Once Upon a (Life)time
Post Depression & A New Direction
Post Depression & A New Direction

Mildred and Allen Caffin are married and start a new life.

I had known Allen Chaffin and his family for at least half of his life. He worked on my house with the other carpenters and I guess he felt sorry for me and my brood. He tried to help me and I suspect that I leaned on him. He liked the kids and we went from there. In 1937 we were married and since there still wasn't much work or money in the country hard times kept a'knockin' at our door.

Allen took care of his father's horses for the use of them and hauled wood seven miles and sold it for five dollars a cord. He worked at the Arlee Fish Hatchery for two dollars a day when there was an opening there. We tried raising peas commercially and things went well until harvest time when a sudden wind and rain storm come up rolling the shocks across the field like waves on an ocean, leaving most of our crop hanging on the fences or piled in the irrigation ditches. Out of three tries we finally got enough of a crop for the down payment on a school bus that he bid on and got. The job paid $175 a month and we had to pay for the bus out of it.

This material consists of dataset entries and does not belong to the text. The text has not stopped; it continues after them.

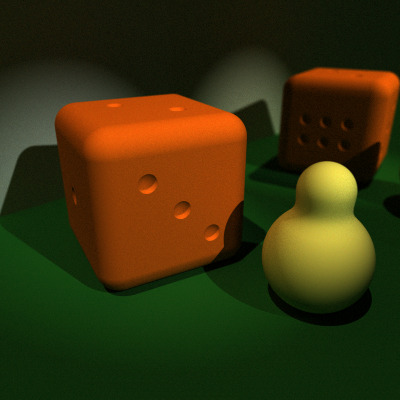
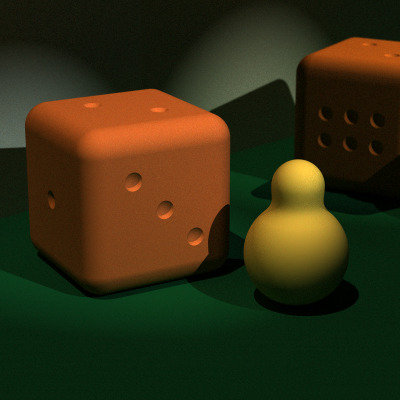
Update examples.

diff --git a/examples/spheres.hpp b/examples/spheres.hpp
@@ -36,6 +36,28 @@ Spectrum::sampled gold_k { {
   { 708.481, 3.6965 },
   { 826.561, 4.8406 } } };
 
+Spectrum::sampled silver_n { {
+  { 354.241, 1.4685 },
+  { 381.490, 1.2298 },
+  { 413.281, 0.6230 },
+  { 450.852, 0.1930 },
+  { 495.937, 0.1394 },
+  { 551.041, 0.1338 },
+  { 619.921, 0.1466 },
+  { 708.481, 0.1747 },
+  { 826.561, 0.2242 } } };
+
+Spectrum::sampled silver_k { {
+  { 354.241, 1.4048 },
+  { 381.490, 1.3234 },
+  { 413.281, 1.3282 },
+  { 450.852, 2.0570 },
+  { 495.937, 2.6785 },
+  { 551.041, 3.2689 },
+  { 619.921, 3.9130 },
+  { 708.481, 4.6754 },
+  { 826.561, 5.6373 } } };
+
 std::vector<Light::ptr> lights {
   new Light::spherical {
     new Spectrum::blackbody { 12.5, 5800 },
@@ -46,24 +68,26 @@ std::vector<Light::ptr> lights {
 
 std::vector<object> objects {
   { new Solid::plane { { 0., 1., 0. }, 1. },
-    new Material::lambertian { new Spectrum::from_palette { 0.4, 5, 9 } },
+    new Material::lambertian { new Spectrum::xyY { 0.32, 0.53, 0.6 } },
     NULL },
   { new Solid::sphere { { 0.2, 0., -1.2 }, 1. },
     new Material::reflective { &gold_n, &gold_k },
     NULL },
   { new Solid::sphere { { 2.3, -0.1, -1. }, 0.9 },
     new Material::thin_refractive { 1.3,
-      new Material::lambertian { new Spectrum::from_palette { 0.9, 2, 15 } }, },
+      new Material::lambertian { new Spectrum::xyY { 0.15, 0.25, 0.9 } }, },
     NULL },
-  { new Solid::difference {
-      new Solid::sphere { { 1.1, 0., 0.7 }, 1. },
-      new Solid::union_ {
-        new Solid::sphere { { 0.9, 0.5, -0.2 }, 0.2 },
-        new Solid::sphere { { 1.3, 0.5, -0.2 }, 0.2 } } },
-    new Material::lambertian { new Spectrum::from_palette { 0.9, 8, 10 } },
+  { new Solid::sphere { { 1.1, 0., 0.7 }, 1. },
+    new Material::reflective { &silver_n, &silver_k },
     NULL },
   { new Solid::sphere { { 1.3, -0.5, -2. }, 0.5 },
     new Material::refractive { 1.2 },
+    NULL },
+  { new Solid::sphere { { 0.1, -0.5, -2.5 }, 0.5 },
+    new Material::lambertian { new Spectrum::xyY { 0.4, 0.5, 0.9 } },
+    NULL },
+  { new Solid::sphere { { 2.4, -0.5, -2.5 }, 0.5 },
+    new Material::lambertian { new Spectrum::xyY { 0.64, 0.33, 0.9 } },
     NULL },
 };
 
@@ -72,12 +96,10 @@ std::vector<object> objects {
 namespace Camera {
 
 camera const *camera = new simple {
-  vec { 1., 2., -5. },
-  mat {
-    1., 0., 0.,
-    0., cos(0.45), -sin(0.45),
-    0., sin(0.45), cos(0.45)
-  } };
+  vec { 0.8, 5.8, -13. },
+  vec { 1.2, 0., -1. },
+  1.
+};
 
 }
 #endif

diff --git a/examples/sdf.hpp b/examples/sdf.hpp
@@ -49,7 +49,7 @@ std::vector<Light::ptr> lights {
 
 std::vector<object> objects {
   { new Solid::plane { { 0., 1., 0. }, 1. },
-    new Material::lambertian { new Spectrum::from_palette { 0.4, 5, 9 } },
+    new Material::lambertian { new Spectrum::xyY { 0.25, 0.55, 0.4 } },
     NULL },
   { new Solid::plane { Vector::normalize ({ 1., 0., -1. }), 2.5 },
     new Material::lambertian { new Spectrum::uniform { 0.9 } },
@@ -61,7 +61,7 @@ std::vector<object> objects {
       new SDF::smooth_union { 0.25,
         new SDF::sphere { { 2., -0.4, -1.2 }, 0.6 },
         new SDF::sphere { { 2., 0.4, -1.2 }, 0.3 } } },
-    new Material::lambertian { new Spectrum::from_palette { 0.9, 7, 11 } },
+    new Material::lambertian { new Spectrum::xyY { 0.43, 0.48, 0.9 } },
     NULL },
   { new Solid::sdf {
       new SDF::difference {
@@ -80,7 +80,7 @@ std::vector<object> objects {
           new SDF::sphere { { -0.4, 0.2, 1.1 }, 0.15 },
           new SDF::sphere { { 0., 0.2, 1.1 }, 0.15 },
           new SDF::sphere { { 0.4, 0.2, 1.1 }, 0.15 }, } }, },
-    new Material::lambertian { new Spectrum::from_palette { 0.9, 10, 11 } },
+    new Material::lambertian { new Spectrum::xyY { 0.55, 0.4, 0.9 } },
     new Transform::iso { { 0., 0., 0. }, 1., { 0., 1., 0. }, -1.05 } },
 };
 
@@ -89,8 +89,9 @@ std::vector<object> objects {
 namespace Camera {
 
 camera const *camera = new simple_lens {
-  vec { 0.8, 2., -5. },
-  vec { 0.7, 0.1, -0.8 },
+  vec { 1., 4.5, -14. },
+  vec { 0.9, 0.1, -0.8 },
+  1.,
   0.05 };
 
 }

diff --git a/examples/bunny.hpp b/examples/bunny.hpp
@@ -14,17 +14,21 @@ bool const regularize = false;
 namespace Scene {
 
 std::vector<Light::ptr> lights {
+  /*
   new Light::multidirectional {
     new Spectrum::blackbody { 2.5, 5800 },
     Vector::normalize({ 1., 2., -1. }), 4.65e-3 },
+  */
+  new Light::environment { new Image::pfm("objs/envmap.pfm"), 0.8, 0.3 }
 };
 
 std::vector<object> objects {
   { new Solid::plane { { 0., 1., 0. }, 1. },
-    new Material::lambertian { new Spectrum::from_palette { 0.9, 7, 13 } },
+    new Material::lambertian { new Spectrum::xyY { 0.38, 0.42, 0.8 } },
     NULL },
   { new Solid::mesh { "objs/stanford-bunny.obj" },
-      new Material::lambertian { new Spectrum::uniform { 0.9 } },
+    new Material::thin_refractive { 1.3,
+      new Material::lambertian { new Spectrum::uniform { 0.9 } }, },
     new Transform::iso { { 1.5, -1. - 19. * 0.032987, -1.2 }, 19., { 0., 1., 0. }, 1. } },
 };
 
@@ -33,12 +37,10 @@ std::vector<object> objects {
 namespace Camera {
 
 camera const *camera = new simple {
-  vec { 0.9, 2., -5. },
-  mat {
-    1., 0., 0.,
-    0., cos(0.45), -sin(0.45),
-    0., sin(0.45), cos(0.45)
-  } };
+  vec { 0.9, 5.3, -10. },
+  vec { 0.9, 0.8, -2.5 },
+  1.
+};
 
 }
 #endif

diff --git a/examples/spot.hpp b/examples/spot.hpp
@@ -29,7 +29,7 @@ std::vector<Light::ptr> lights {
 
 std::vector<object> objects {
   { new Solid::plane { { 0., 1., 0. }, 1. },
-    new Material::lambertian { new Spectrum::from_palette { 0.4, 5, 9 } },
+    new Material::lambertian { new Spectrum::xyY { 0.25, 0.55, 0.4 } },
     NULL },
   { new Solid::mesh { "objs/spot.obj" },
       new Material::lambertian {
@@ -42,12 +42,10 @@ std::vector<object> objects {
 namespace Camera {
 
 camera const *camera = new simple {
-  vec { 0., 2., -5. },
-  mat {
-    1., 0., 0.,
-    0., cos(0.4), -sin(0.4),
-    0., sin(0.4), cos(0.4)
-  } };
+  vec { 0., 1.8, -11. },
+  vec { 0., 0.4, 0. },
+  1.
+};
 
 }
 #endif

diff --git a/README.md b/README.md
@@ -16,13 +16,13 @@ from mathematics to implementation details.
 In particular, without this book, I would never have fully understood
 the following points:
 
-- Handling specular rays does not have to be a hack. They neatly fit
-  into a Monte-Carlo framework, despite their Dirac distributions, as
-  long as importance sampling is used.
-
 - Sampling both the material bsdf and the light sources along a path
   is a mathematically-grounded way to perform illumination, thanks to
   multiple importance sampling.
+
+- Handling specular rays does not have to be a hack. They neatly fit
+  into a Monte-Carlo framework, despite their Dirac distributions, as
+  long as importance sampling is used.
 
 - Sampling the whole visible spectrum rather than just three color
   channels does not make things much harder or slower. Moreover, it
@@ -37,27 +37,32 @@ was [Inigo Quilez's
 website](https://iquilezles.org/articles/distfunctions/), which is a
 treasure trove of ideas.
 
-Note: A slightly modern C++ compiler is needed, as the code relies on
-several C++20 features.
-
-To generate a `foo.ppm` file from a scene description (e.g.,
-`examples/spheres.hpp`), execute the following command.
+Scenes are just C++ code. To generate a `foo.ppm` file from a scene
+description (e.g., `examples/spheres.hpp`), execute the following
+command.
 
 ```shell
 make -f Remakefile examples/spheres && examples/spheres
 ```
 
-Supported features:
+Note: A slightly modern C++ compiler is needed, as the code relies on
+several C++20 features.
+
+## Supported features
 
 - Pathtracing by sampling both lights and materials.
 
 - Raymarching using signed distance functions.
 
-- Triangulated meshes using the `.obj` format with textures using the `.ppm` format.
+- Triangulated meshes using the `.obj` format with textures and normals.
+
+- Environment maps.
 
 - Spectral distributions.
 
-Caveats:
+- Textures and output as `.ppm` and `.pfm` files.
+
+## Caveats
 
 - Signed distance functions are only meaningful outside primitives, so
   they should not be used with a transparent material.
@@ -65,8 +70,6 @@ Caveats:
 - There is neither path regularization nor bidirectional illumination,
   so diffuse surfaces indirectly illuminated by reflective or
   refractive materials will look very noisy.
-
-- Texture colors are poorly approximated by spectral distributions.
 
 - Too many caveats to list exhaustively.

Allen's school bus was somewhat like the farmer's mule. In severe weather he had to build a fire under it and if that didn't work he would hitch up a team of horses and drag it up and down the road until it loosened up enough to start. In winter there was snow to battle and in spring it was stuck in the mud.

Meanwhile we acquired and milked a few cows and raised a few chickens, grew and canned a cellar full of food. With butterfat at about fourteen cents a pound and eggs at ten to fifteen cents a dozen, our cows and hens brought in more than lots of people had. We added two babies to the brood and since neither of us were strangers to hard work, I took the job of cooking at the school lunchroom at fifty dollars a month when the youngest one was two years old, pulling him in the "little red wagon" when the weather wasn't too cold. I paid their Grandmother Chaffin twenty dollars a month for keeping the two of them through the day, which left me thirty dollars to help with expenses at home.

The old school building was pretty ramshackle and equipment was on the primitive side. World War II had come and there was rationing to reckon with. There were a hundred and seventy people to feed and the work was done the hard way. By the time I had taken care of my job and my work at home, I knew that I  had put in a day. My kids knew how to work at home and were good about helping before and after school.

I worked for two years at the school lunchroom, took one year off, then went back for two years more after which I rented a little building with an old Majestic wood stove. Allen put in a counter and five kitchen stools for customers and we went into the baking and lunch counter business. Everything went along fine, but as one customer said, I didn't have room to "cuss the cat" so I gave up and went across the road to work at DeMers Mercantile. Allen had gone to work as a packer for the Forest Service and was gone ten days at a stretch with four days off at home.

"Meanwhile, back at the ranch..."there were two small hay fiends and a big garden to irrigate, weeding and canning to do, but with the kids to help we managed it. The Forest Service job was seasonal so Allen decided to go into packing "dudes" and get rich! The war had ended and although supplies were still scarce we were able to round up an outfit. I begged time off from the store for the two and a half months that we had to be away each fall and plunged into the business with him for eighteen years of commercial packing in the (now) Bob Marshall Wilderness.